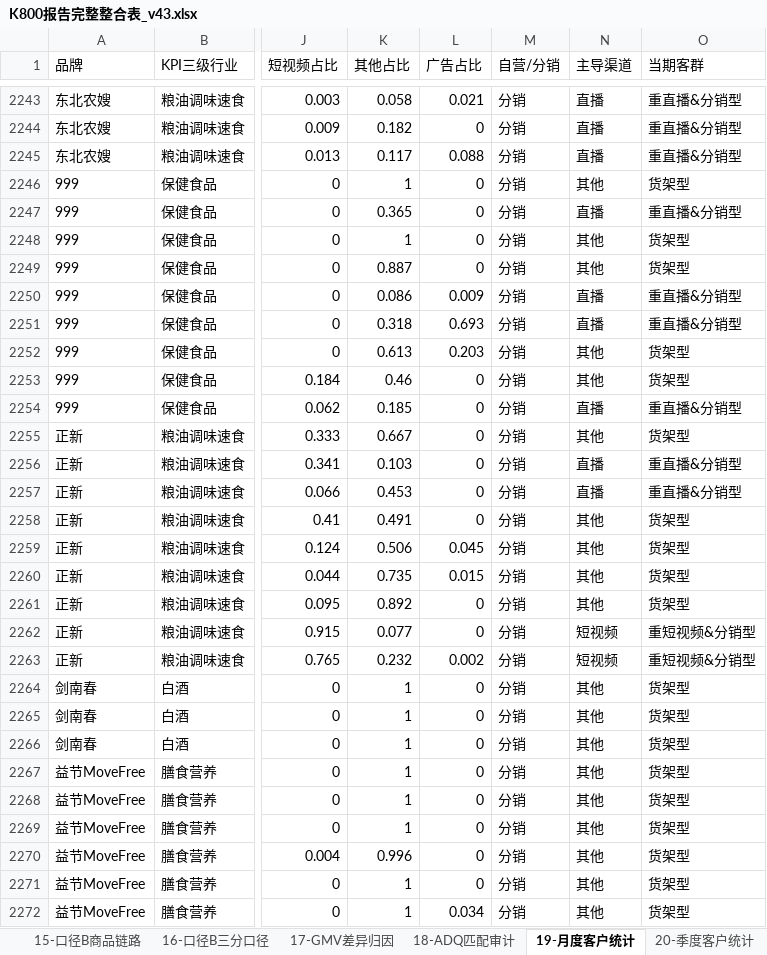
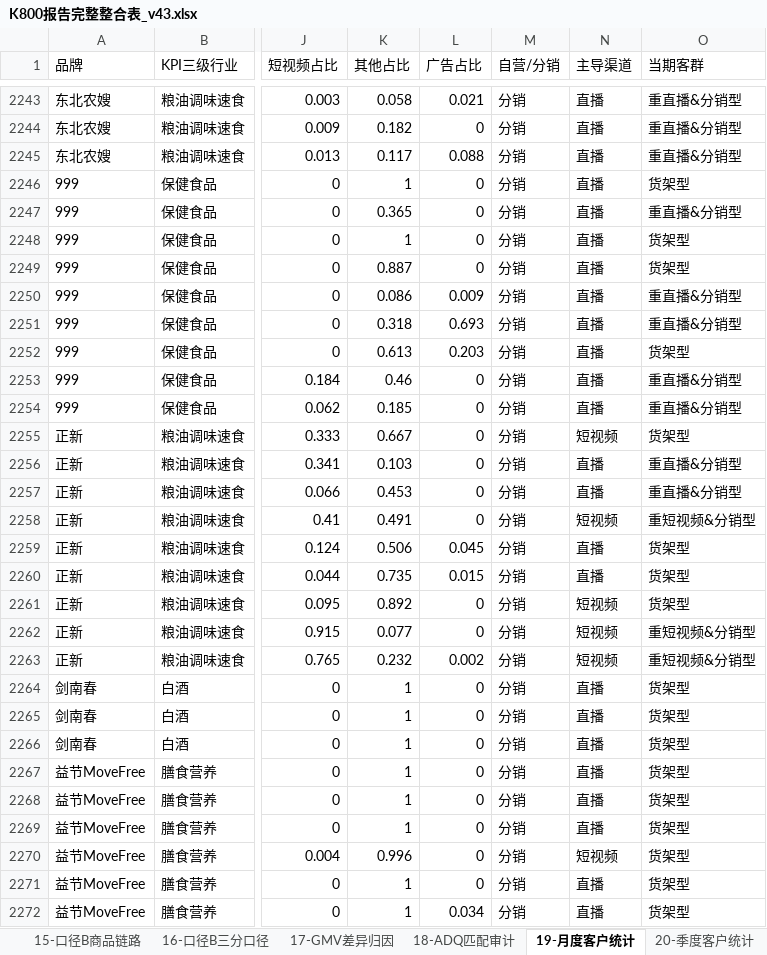
Before and after one commit to danniewowrich/k800-insight-report-v2, an Excel workbook: K800报告完整整合表_v43.xlsx, sheet 19-月度客户统计, drawn as a sheet; only a part is shown, gaps mark what is left out; values as stored, in another font and other column widths than the file's, no borders; the diff covers the shown part only; the diff names each change by its address in the sheet, - before the commit and + after, or states it on an @@ line.

```diff
--- a/K800报告完整整合表_v43.xlsx (sheet 19-月度客户统计)
+++ b/K800报告完整整合表_v43.xlsx (sheet 19-月度客户统计)
-N2246 (主导渠道): 其他
+N2246 (主导渠道): 直播
-N2248:N2249 (主导渠道): 其他
+N2248:N2249 (主导渠道): 直播
-N2252:N2253 (主导渠道): 其他
+N2252:N2253 (主导渠道): 直播
-O2253 (当期客群): 货架型
+O2253 (当期客群): 重直播&分销型
-N2255 (主导渠道): 其他
+N2255 (主导渠道): 短视频
-N2258 (主导渠道): 其他
+N2258 (主导渠道): 短视频
-O2258 (当期客群): 货架型
+O2258 (当期客群): 重短视频&分销型
-N2259:N2260 (主导渠道): 其他
+N2259:N2260 (主导渠道): 直播
-N2261 (主导渠道): 其他
+N2261 (主导渠道): 短视频
-N2264:N2269 (主导渠道): 其他
+N2264:N2269 (主导渠道): 直播
-N2270 (主导渠道): 其他
+N2270 (主导渠道): 短视频
-N2271:N2272 (主导渠道): 其他
+N2271:N2272 (主导渠道): 直播
```
Also changed, not shown: 669 edited cells elsewhere in this sheet, sheet 20-季度客户统计, sheet 21-客户类型周期变化, sheet 5-客群汇总, sheet 0-口径说明, sheet 6-五象限完整落点, sheet 1-全部客户明细, other sheet tabs, 2 other files.
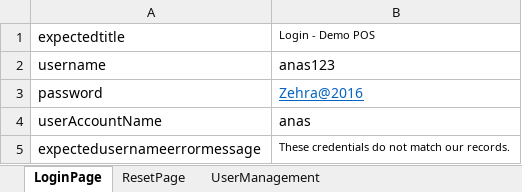
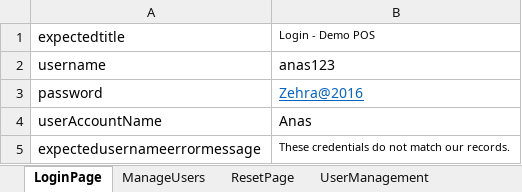
Before and after one commit to AnasNazar880/QAlegend, an Excel workbook: src/main/resources/datamanagement/Testdata.xlsx, sheet LoginPage, drawn as a sheet; values as stored, in another font and other column widths than the file's, no borders; the diff names each change by its address in the sheet, - before the commit and + after, or states it on an @@ line.

```diff
--- a/src/main/resources/datamanagement/Testdata.xlsx (sheet LoginPage)
+++ b/src/main/resources/datamanagement/Testdata.xlsx (sheet LoginPage)
+sheet tab: ManageUsers
-B4: anas
+B4: Anas
```
Also changed, not shown: 26 other files.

+ + + +

◆ **Your assignment**: When you write out the data, keep every line exact and drop the pictures.

◆ **Answer space**:
Before and after one commit to danniewowrich/k800-insight-report-v2, an Excel workbook: K800报告完整整合表_v43.xlsx, sheet 19-月度客户统计, drawn as a sheet; only a part is shown, gaps mark what is left out; values as stored, in another font and other column widths than the file's, no borders; the diff covers the shown part only; the diff names each change by its address in the sheet, - before the commit and + after, or states it on an @@ line.

```diff
--- a/K800报告完整整合表_v43.xlsx (sheet 19-月度客户统计)
+++ b/K800报告完整整合表_v43.xlsx (sheet 19-月度客户统计)
-N2246 (主导渠道): 其他
+N2246 (主导渠道): 直播
-N2248:N2249 (主导渠道): 其他
+N2248:N2249 (主导渠道): 直播
-N2252:N2253 (主导渠道): 其他
+N2252:N2253 (主导渠道): 直播
-O2253 (当期客群): 货架型
+O2253 (当期客群): 重直播&分销型
-N2255 (主导渠道): 其他
+N2255 (主导渠道): 短视频
-N2258 (主导渠道): 其他
+N2258 (主导渠道): 短视频
-O2258 (当期客群): 货架型
+O2258 (当期客群): 重短视频&分销型
-N2259:N2260 (主导渠道): 其他
+N2259:N2260 (主导渠道): 直播
-N2261 (主导渠道): 其他
+N2261 (主导渠道): 短视频
-N2264:N2269 (主导渠道): 其他
+N2264:N2269 (主导渠道): 直播
-N2270 (主导渠道): 其他
+N2270 (主导渠道): 短视频
-N2271:N2272 (主导渠道): 其他
+N2271:N2272 (主导渠道): 直播
```
Also changed, not shown: 669 edited cells elsewhere in this sheet, sheet 20-季度客户统计, sheet 21-客户类型周期变化, sheet 5-客群汇总, sheet 0-口径说明, sheet 6-五象限完整落点, sheet 1-全部客户明细, other sheet tabs, 2 other files.
Before and after one commit to AnasNazar880/QAlegend, an Excel workbook: src/main/resources/datamanagement/Testdata.xlsx, sheet LoginPage, drawn as a sheet; values as stored, in another font and other column widths than the file's, no borders; the diff names each change by its address in the sheet, - before the commit and + after, or states it on an @@ line.

```diff
--- a/src/main/resources/datamanagement/Testdata.xlsx (sheet LoginPage)
+++ b/src/main/resources/datamanagement/Testdata.xlsx (sheet LoginPage)
+sheet tab: ManageUsers
-B4: anas
+B4: Anas
```
Also changed, not shown: 26 other files.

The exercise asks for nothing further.